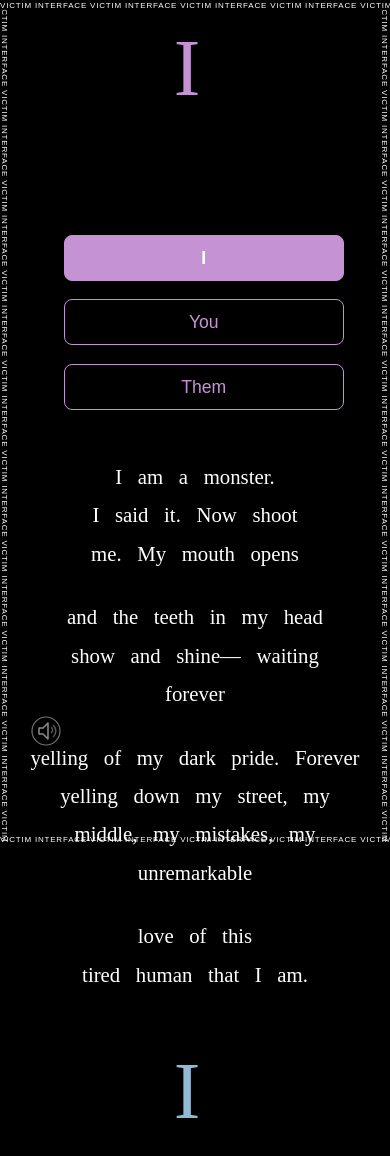
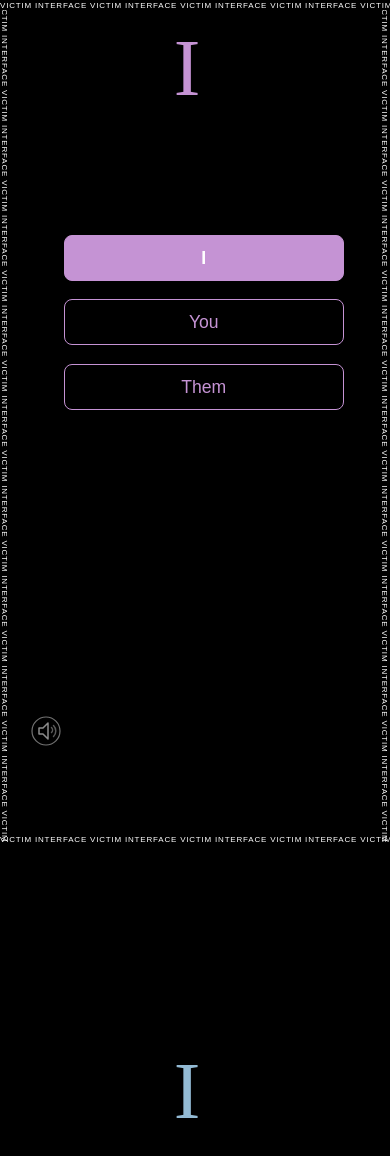
Before and after one commit to wlongmire/victim-interface, a React (Vite) app: page / in a window 390 px wide. Shown: the top 1156 px of the page. Built offline with nearby package versions, Linux system fonts and the light colour scheme.

Commit message:
feat: poem slides in from side on mobile

```diff
--- a/src/VictimInterface.jsx
+++ b/src/VictimInterface.jsx
@@ -372,7 +372,21 @@ export default function VictimInterface() {
 						   justifyContent: 'center',
 					   }}>
 							{/* Color-coded poem (base layer) */}
-							<Poem color={centerPanel.colorMode === "black" ? "#fff" : "#000"} $opacity={poemOpacity} style={{ transition: 'opacity 3s' }}>
+							<Poem
+								color={centerPanel.colorMode === "black" ? "#fff" : "#000"}
+								$opacity={poemOpacity}
+								style={{
+									transition: 'opacity 3s, transform 0.7s',
+									pointerEvents: poemOpacity === 0 ? 'none' : 'auto',
+									transform: (() => {
+										if (typeof window !== 'undefined' && window.innerWidth <= 1075) {
+											return poemOpacity === 0 ? 'translateX(100vw)' : 'translateX(0)';
+										} else {
+											return poemOpacity === 0 ? 'translateY(100vh)' : 'none';
+										}
+									})(),
+								}}
+							>
 								{poem.map((line, idx) =>
 									renderPoemLine(
 										line,
@@ -386,21 +400,30 @@ export default function VictimInterface() {
 								)}
 							</Poem>
 							{/* White overlay poem (fades in above) */}
-							<div style={{
+							<div
+								style={{
 									position: 'absolute',
 									top: 0,
 									left: 0,
 									width: '100%',
 									height: '100%',
-								pointerEvents: 'none',
+									pointerEvents: (centerPanel.showVideo ? centerOverlay : whitePoemOpacity) === 0 || poemOpacity === 0 ? 'none' : 'auto',
 									display: 'flex',
 									flexDirection: 'column',
 									alignItems: 'center',
 									justifyContent: 'center',
 									opacity: centerPanel.showVideo ? centerOverlay : whitePoemOpacity,
-								transition: 'opacity 0.7s',
-								zIndex: 2
-							}}>
+									transition: 'opacity 0.7s, transform 0.7s',
+									zIndex: 2,
+									transform: (() => {
+										if (typeof window !== 'undefined' && window.innerWidth <= 1075) {
+											return poemOpacity === 0 ? 'translateX(100vw)' : 'translateX(0)';
+										} else {
+											return poemOpacity === 0 ? 'translateY(100vh)' : 'none';
+										}
+									})(),
+								}}
+							>
 								<Poem color="#fff" $opacity={1}>
 									{poem.map((line, idx) =>
 										renderPoemLine(
```
Lines whose indentation alone changed are shown as unchanged.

* * * * * * *

Exercise directions: From the data above, gather every line that includes the word "pointerEvents".

Response below:
+									pointerEvents: poemOpacity === 0 ? 'none' : 'auto',
-								pointerEvents: 'none',
+									pointerEvents: (centerPanel.showVideo ? centerOverlay : whitePoemOpacity) === 0 || poemOpacity === 0 ? 'none' : 'auto',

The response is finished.